__EXERCISE DIRECTIONS__.
From the records below, copy every line that contains the word "placeholder".

__PROVIDED INFORMATION__.

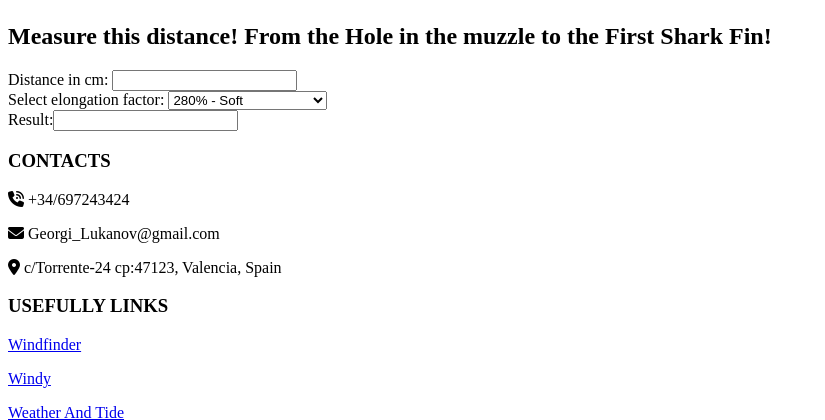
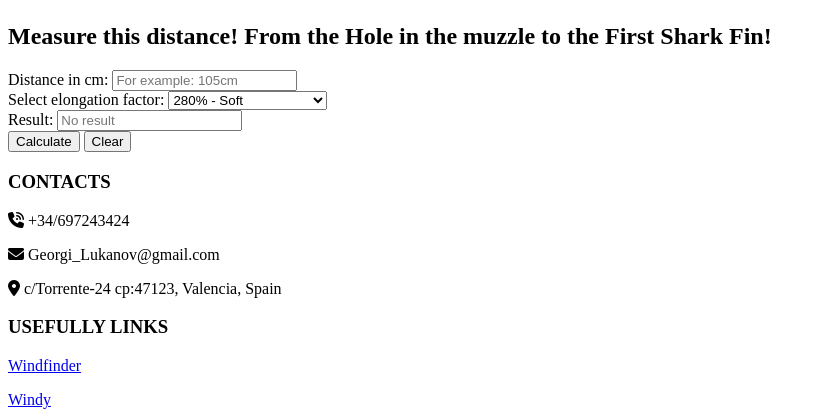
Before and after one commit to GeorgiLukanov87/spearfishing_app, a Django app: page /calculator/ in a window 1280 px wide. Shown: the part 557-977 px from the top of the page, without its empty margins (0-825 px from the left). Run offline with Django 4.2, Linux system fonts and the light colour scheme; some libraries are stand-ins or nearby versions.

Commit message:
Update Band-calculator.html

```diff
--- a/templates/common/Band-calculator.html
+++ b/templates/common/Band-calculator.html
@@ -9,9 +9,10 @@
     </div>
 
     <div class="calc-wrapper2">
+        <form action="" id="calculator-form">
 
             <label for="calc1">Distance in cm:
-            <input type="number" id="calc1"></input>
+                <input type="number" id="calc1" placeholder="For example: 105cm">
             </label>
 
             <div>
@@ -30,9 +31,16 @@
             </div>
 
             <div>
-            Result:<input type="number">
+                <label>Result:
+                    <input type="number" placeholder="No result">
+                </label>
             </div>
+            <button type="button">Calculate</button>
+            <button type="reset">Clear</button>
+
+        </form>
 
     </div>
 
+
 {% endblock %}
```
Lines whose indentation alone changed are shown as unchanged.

==

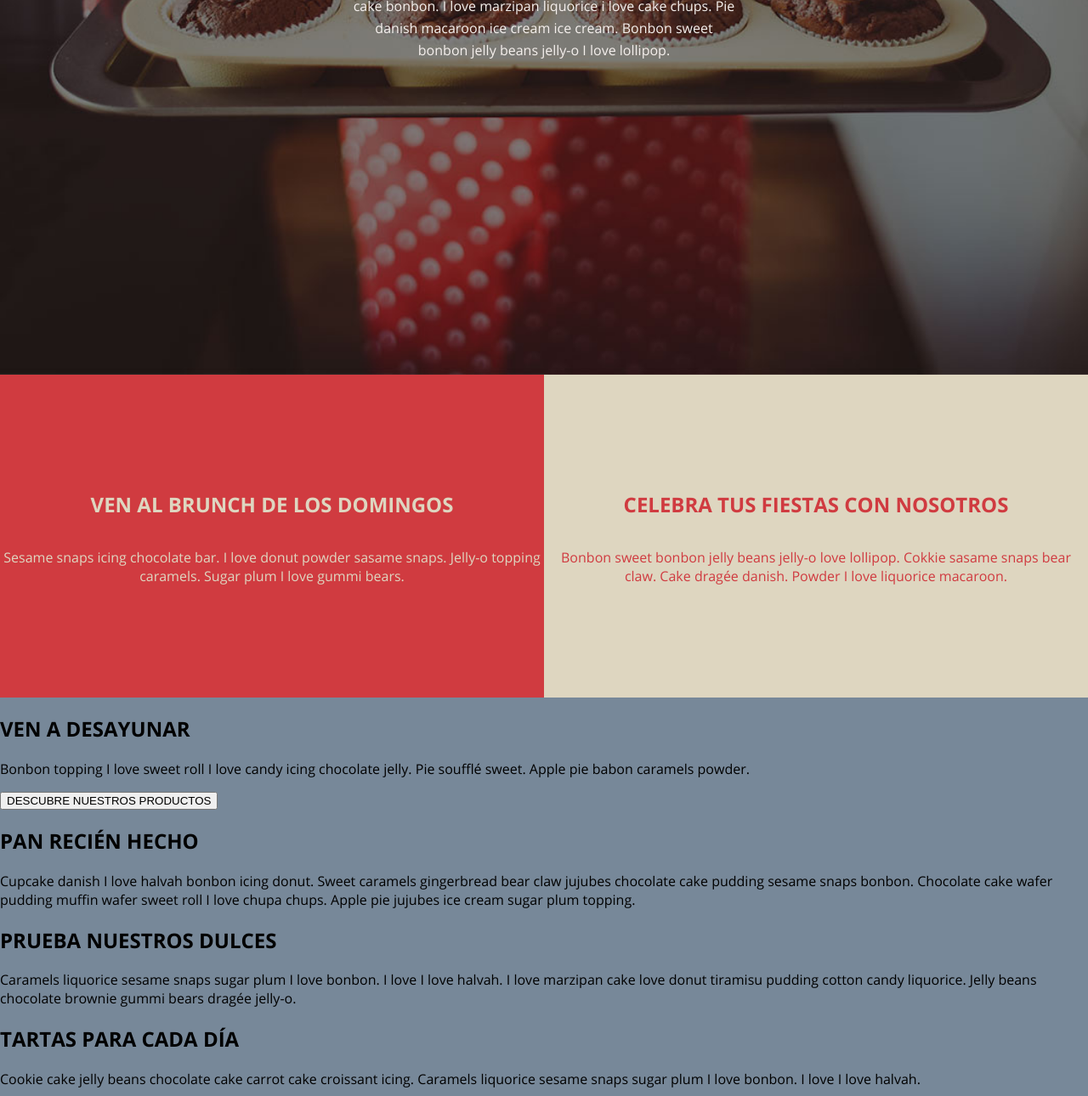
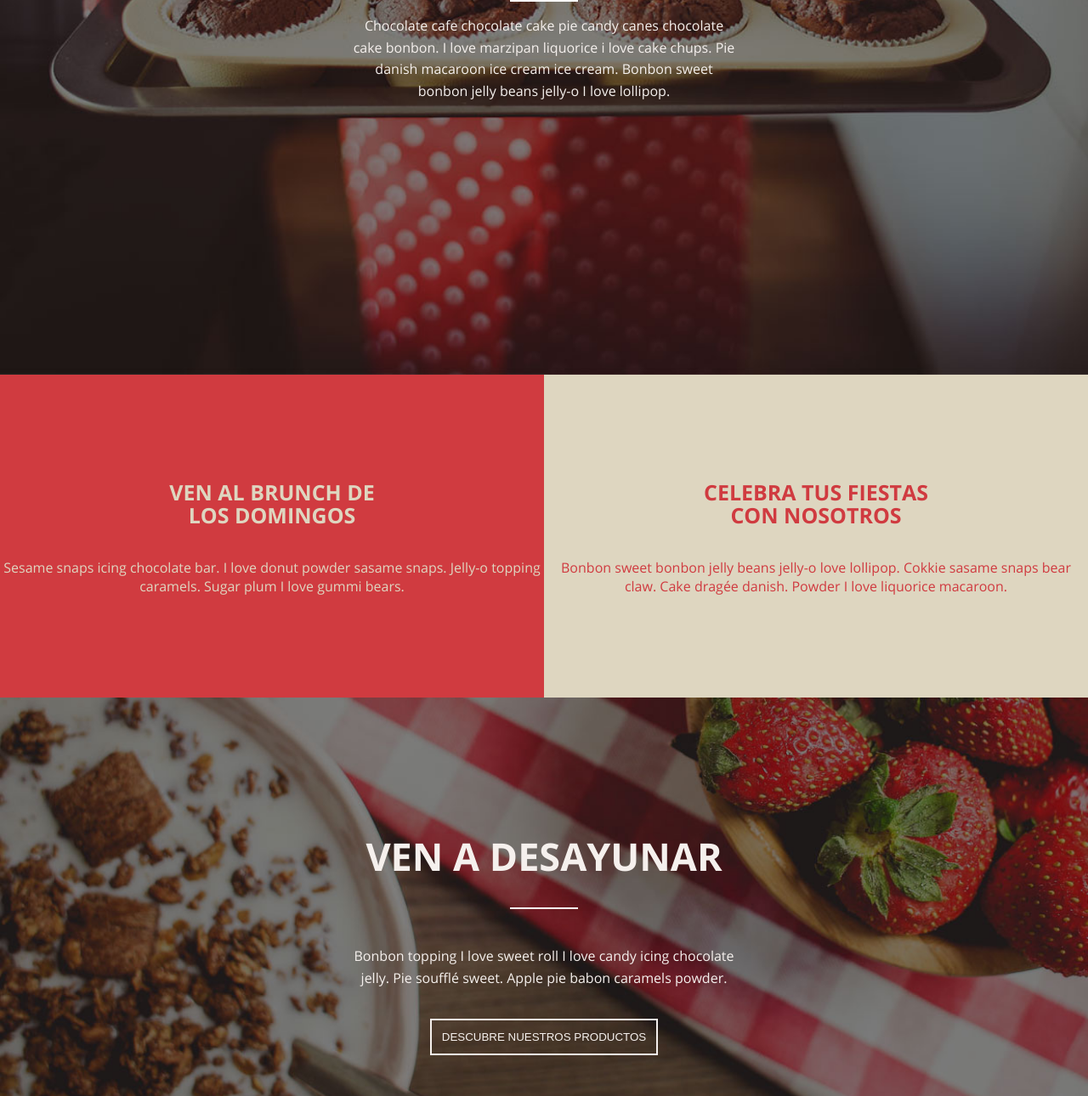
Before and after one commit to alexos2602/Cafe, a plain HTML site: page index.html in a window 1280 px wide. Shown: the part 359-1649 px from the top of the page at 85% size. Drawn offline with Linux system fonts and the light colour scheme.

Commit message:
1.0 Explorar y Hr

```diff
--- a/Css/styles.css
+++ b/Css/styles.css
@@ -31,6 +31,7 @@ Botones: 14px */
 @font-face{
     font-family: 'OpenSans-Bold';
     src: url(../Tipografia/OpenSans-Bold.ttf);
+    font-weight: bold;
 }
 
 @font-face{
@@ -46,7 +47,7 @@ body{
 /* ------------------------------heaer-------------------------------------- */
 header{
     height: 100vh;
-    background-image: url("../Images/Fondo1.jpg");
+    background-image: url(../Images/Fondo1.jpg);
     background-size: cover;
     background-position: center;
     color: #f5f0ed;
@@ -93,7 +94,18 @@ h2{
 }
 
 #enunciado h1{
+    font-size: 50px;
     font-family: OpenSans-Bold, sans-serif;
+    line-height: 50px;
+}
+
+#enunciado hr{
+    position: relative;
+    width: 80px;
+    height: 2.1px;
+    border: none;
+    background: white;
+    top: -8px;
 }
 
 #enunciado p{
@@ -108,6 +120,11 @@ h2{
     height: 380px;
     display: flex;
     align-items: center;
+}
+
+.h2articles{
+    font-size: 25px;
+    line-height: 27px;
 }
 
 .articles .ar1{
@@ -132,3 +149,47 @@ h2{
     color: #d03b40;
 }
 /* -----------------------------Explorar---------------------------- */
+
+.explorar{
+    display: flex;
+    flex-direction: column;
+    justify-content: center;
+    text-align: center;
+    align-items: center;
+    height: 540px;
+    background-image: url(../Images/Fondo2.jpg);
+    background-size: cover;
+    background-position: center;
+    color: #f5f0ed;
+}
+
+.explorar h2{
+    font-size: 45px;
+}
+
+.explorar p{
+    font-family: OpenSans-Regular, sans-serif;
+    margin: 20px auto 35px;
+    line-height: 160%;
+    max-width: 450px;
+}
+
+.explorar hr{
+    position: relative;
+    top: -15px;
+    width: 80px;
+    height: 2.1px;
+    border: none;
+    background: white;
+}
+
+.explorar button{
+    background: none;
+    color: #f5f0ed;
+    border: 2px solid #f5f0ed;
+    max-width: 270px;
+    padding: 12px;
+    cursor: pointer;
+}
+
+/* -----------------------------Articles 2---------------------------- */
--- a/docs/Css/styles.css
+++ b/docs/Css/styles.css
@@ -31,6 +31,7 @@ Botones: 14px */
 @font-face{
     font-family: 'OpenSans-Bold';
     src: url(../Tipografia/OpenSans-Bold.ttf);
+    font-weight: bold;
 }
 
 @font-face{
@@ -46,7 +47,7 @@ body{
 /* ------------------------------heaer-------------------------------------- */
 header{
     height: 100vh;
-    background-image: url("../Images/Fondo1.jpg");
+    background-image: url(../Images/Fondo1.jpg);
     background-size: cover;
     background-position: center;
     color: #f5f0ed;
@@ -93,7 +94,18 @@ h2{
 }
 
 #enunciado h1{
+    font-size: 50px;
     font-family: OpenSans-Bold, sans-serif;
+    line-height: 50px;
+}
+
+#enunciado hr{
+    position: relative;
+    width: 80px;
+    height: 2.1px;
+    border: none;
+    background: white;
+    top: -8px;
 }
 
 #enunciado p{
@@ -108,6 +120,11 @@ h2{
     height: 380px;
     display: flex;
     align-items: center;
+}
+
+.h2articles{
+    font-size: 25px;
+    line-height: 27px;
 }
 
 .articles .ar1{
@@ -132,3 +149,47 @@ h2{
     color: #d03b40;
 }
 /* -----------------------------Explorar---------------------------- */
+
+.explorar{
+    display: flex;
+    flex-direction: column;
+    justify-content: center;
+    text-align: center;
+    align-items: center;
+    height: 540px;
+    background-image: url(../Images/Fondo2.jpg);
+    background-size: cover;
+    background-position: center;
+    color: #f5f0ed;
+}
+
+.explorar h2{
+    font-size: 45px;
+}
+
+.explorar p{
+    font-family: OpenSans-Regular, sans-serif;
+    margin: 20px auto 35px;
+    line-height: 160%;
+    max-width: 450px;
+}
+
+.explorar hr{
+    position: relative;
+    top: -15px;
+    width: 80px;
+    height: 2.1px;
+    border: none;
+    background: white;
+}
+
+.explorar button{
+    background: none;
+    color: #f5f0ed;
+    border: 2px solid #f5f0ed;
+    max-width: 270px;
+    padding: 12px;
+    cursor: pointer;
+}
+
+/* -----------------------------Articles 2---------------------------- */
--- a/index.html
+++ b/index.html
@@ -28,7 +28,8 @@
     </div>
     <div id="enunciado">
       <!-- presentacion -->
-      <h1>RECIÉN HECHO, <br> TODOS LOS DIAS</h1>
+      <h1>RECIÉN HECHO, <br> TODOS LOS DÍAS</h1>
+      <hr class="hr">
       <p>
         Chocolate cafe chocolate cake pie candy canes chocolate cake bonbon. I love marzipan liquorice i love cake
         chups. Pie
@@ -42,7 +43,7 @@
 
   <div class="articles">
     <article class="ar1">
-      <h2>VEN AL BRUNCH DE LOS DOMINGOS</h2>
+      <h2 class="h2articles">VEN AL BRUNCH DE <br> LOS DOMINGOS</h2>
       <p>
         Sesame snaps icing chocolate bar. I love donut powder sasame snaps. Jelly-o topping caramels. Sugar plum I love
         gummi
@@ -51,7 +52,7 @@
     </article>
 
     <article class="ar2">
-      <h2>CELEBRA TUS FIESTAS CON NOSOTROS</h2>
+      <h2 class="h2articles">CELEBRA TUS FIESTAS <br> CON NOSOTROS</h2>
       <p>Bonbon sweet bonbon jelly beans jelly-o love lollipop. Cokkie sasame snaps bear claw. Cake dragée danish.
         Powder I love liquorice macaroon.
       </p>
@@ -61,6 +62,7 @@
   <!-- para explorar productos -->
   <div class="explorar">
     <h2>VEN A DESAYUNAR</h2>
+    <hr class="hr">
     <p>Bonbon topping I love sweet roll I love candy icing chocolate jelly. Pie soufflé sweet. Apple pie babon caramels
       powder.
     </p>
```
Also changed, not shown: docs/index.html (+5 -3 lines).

__SOLUTION TO THIS PROBLEM__.
+                <input type="number" id="calc1" placeholder="For example: 105cm">
+                    <input type="number" placeholder="No result">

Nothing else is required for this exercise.